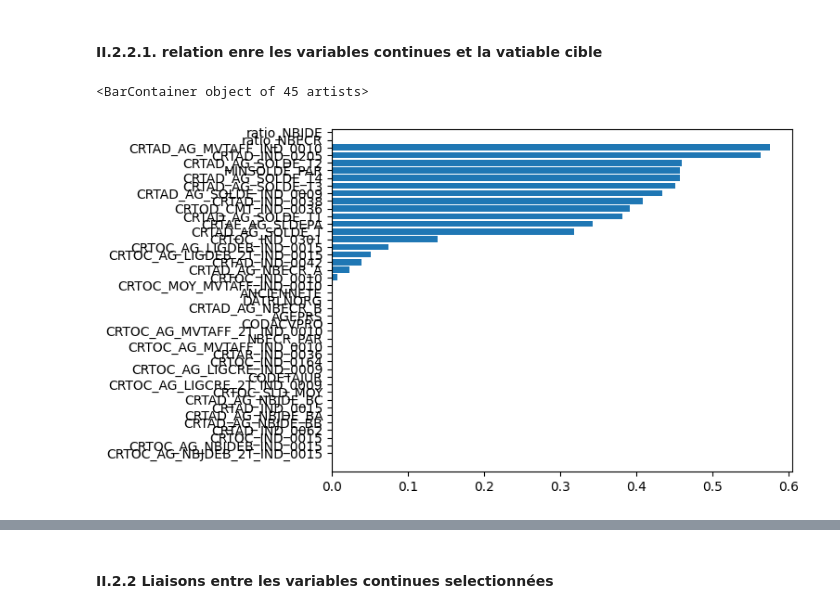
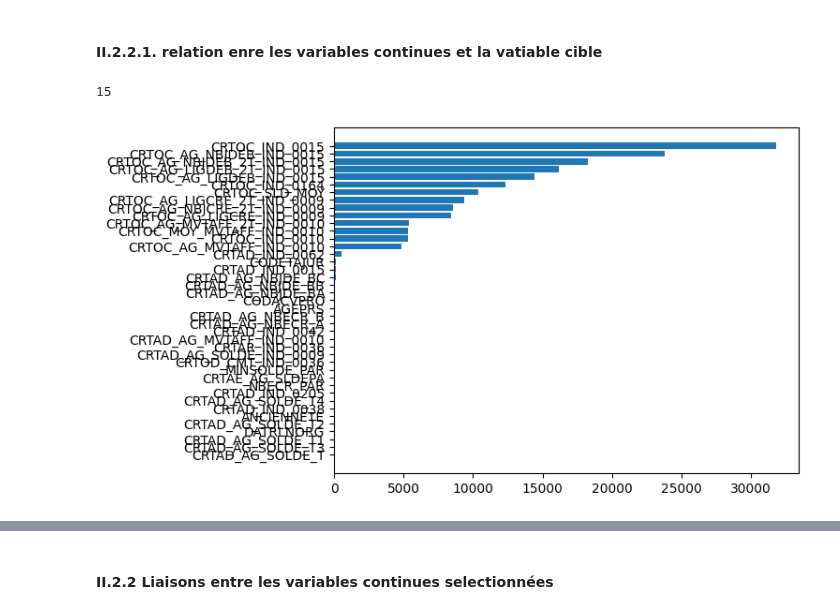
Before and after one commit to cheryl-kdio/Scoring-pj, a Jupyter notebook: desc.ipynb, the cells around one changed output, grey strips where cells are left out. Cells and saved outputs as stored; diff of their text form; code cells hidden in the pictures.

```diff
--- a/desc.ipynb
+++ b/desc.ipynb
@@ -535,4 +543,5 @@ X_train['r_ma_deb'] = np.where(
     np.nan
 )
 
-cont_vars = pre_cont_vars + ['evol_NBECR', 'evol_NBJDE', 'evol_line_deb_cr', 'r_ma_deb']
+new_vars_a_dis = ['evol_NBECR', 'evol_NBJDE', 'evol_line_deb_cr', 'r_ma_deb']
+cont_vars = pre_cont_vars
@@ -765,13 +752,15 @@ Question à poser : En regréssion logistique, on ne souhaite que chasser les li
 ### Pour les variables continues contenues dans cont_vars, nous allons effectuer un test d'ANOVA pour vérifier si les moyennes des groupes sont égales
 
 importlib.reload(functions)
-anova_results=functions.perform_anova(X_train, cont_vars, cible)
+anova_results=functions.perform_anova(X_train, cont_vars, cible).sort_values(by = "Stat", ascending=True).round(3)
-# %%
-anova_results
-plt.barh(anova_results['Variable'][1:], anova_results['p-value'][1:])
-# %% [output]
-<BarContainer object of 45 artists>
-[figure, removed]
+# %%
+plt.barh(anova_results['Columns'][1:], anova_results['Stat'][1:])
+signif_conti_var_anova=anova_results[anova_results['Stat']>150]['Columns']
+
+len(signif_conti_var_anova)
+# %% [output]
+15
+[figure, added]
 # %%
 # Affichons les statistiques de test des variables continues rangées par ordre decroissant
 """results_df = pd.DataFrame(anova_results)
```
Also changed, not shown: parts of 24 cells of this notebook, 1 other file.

================

PROBLEM TO WORK ON: A single number is expected: how many lines in the entries above hold the word "continues".

ANSWER SECTION: 2